1. Life & Culture

The writer predicts this column will amaze you

A series of uncommonly good guesses.
Magic 8 balls make predictions, too.
Magic 8 balls make predictions, too. [ Shutterstock ]
Published Jul. 28

Everything I am about to describe happened on June 26. My wife, Karen, witnessed it all, but I predict you won’t believe it.

It started at Bed Bath & Beyond. We were in the market for a tray with little legs, the kind on which you serve breakfast in bed. They had just one in stock. We liked it, but the clerk could not find the price. “That looks like it’s worth about $29,” I said. The clerk checked the computer. Her eyes were wide. “$29.99!”

On the way home — it was hot, hot, hot — we drove through Lakewood Estates, home of the St. Petersburg Country Club. A lovely golf course winds its way through the neighborhood. On an average day we might see dozens of golfers. “I bet we only see three golfers out today. It’s so hot.” Over the course of about a mile, Karen counted two young men on one hole, then nothing, more. Three golfers.

At home we turned on the Rays game. I predicted the Rays would beat the Angels 5-3. Later we checked in to the score.

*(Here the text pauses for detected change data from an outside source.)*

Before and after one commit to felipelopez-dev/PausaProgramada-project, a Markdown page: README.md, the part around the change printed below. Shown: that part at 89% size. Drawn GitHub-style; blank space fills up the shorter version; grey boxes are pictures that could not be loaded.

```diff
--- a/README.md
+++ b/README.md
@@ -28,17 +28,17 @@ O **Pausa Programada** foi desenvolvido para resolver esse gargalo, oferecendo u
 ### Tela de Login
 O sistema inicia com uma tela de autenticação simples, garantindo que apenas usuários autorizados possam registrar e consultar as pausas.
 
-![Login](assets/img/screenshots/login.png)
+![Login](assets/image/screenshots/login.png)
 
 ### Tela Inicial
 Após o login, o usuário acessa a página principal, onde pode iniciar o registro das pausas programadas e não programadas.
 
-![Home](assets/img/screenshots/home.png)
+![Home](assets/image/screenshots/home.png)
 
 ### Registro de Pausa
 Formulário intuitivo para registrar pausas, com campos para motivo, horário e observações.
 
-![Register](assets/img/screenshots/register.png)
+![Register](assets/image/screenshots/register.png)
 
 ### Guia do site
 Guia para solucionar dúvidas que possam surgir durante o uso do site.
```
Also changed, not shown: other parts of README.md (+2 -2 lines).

It was 5-3, although the Rays would score 13 runs. At one point, with Mike Zunino at the plate, I was feeling frisky: “On the next pitch he’s going to hit a home run.” The next pitch was a ball. After that? Home run!

I strutted around the house with my arms raised, as Karen stood dumbfounded.

But wait, there’s more.

After dinner Karen and I were watching something on Netflix. I needed to stretch my legs. “I’m going out front to say hello to the ducks.” We had not had a duck visitation in several days. But there was a cute little quacker under the oak tree with the squirrels, pigeons and blue jays. I watched for a few minutes and offered my vocal imitation of Donald Duck. No kidding, the duck stopped and looked straight at me with what appeared to be bilingual appreciation.

This special power is not a new thing with me. I may have inherited it from my mother, who often made predictions and, when they panned out, claimed to be a witch.

I remember decades ago sitting in the bleachers of Al Lang Field, watching a spring training game. I blurted: “I bet on the next pitch this guy is going to hit it over the left field wall.” He did not. But he did hit the wall. On a fly. I have witnesses. “You know,” I said, “we haven’t seen a foul ball up here for a while.” Next pitch! A kid sitting in front of me turned in astonishment: “Who are you?” he said.

Call me Roystradamus

My powers as a prognosticator, soothsayer and clairvoyant are not limited to making predictions. They have other manifestations, including the ability to see magic numbers.

Do you have a magic number? Karen and I do. Our number is 1111. Four aces, if you will, in a game of license plate poker. It began when we started to check the time and, way beyond coincidence, noticed how often it turned out to be 11:11. At 11:11 in the morning we might leave the house and go downtown for a coffee. Or at 11:11 in the evening we might kiss goodnight.

Then those numbers 111 or 1111 started to appear everywhere, even on license plates. Our daughter Alison, a kind of witchy woman herself, informed us that those numbers are considered celestial, a sign that our angels are keeping watch on us.

Imagine the day last January when I got a call from our mechanic. Karen’s car was ready. How much? A hundred and eleven dollars. “What?” I asked. “$111? That’s our lucky number.”

“Yes,” she said, “and it’s today’s date: 1/11.” It kind of freaked me out.

When I shared these phenomena with my Facebook friends, I was taken aback by their desire for me to monetize this power by playing the Lottery. “Give me a number,” begged one, pathetically, as if I would desecrate my gift. It’s all about the prophet, folks, not the profit.

In this spirit, I offer several predictions for you to ponder from the realm of sports, politics and otherwise. If you can monetize any of them, good for you.

• Tom Brady will lead the Tampa Bay Bucs to two more Super Bowls. Upon his retirement he will announce that he — and not Ponce de Leon — discovered in Florida the Fountain of Youth.

• Major League pitchers will be required to pitch naked, assuring that they will not be able to apply a foreign substance to the ball, unless, that is, well, never mind.

• A Category 7 hurricane will hit west Florida, ripping Tropicana Field from its moorings and sending it floating across the bay. It will come to rest in South Tampa, where it will become the new home of an expansion team from Montreal.

• On the political front: The new mayor of St. Pete will make history either as the first Black mayor or the first openly gay mayor.

• St. Pete will one day become so densely populated that we will be left with only one street parking space. A lottery will determine the one citizen who will get to park there. The winning number will be 1111.

• When we least expect it, former President Donald Trump will…well, you know….

To those of you still with me, I will now share my secret. If you predict lots and lots of things, folks will forget the many that miss, but remember the few that hit. (This applies to everyone in the world except for sports writers whose bad picks and predictions doom them to years of ridicule and second-guessing.)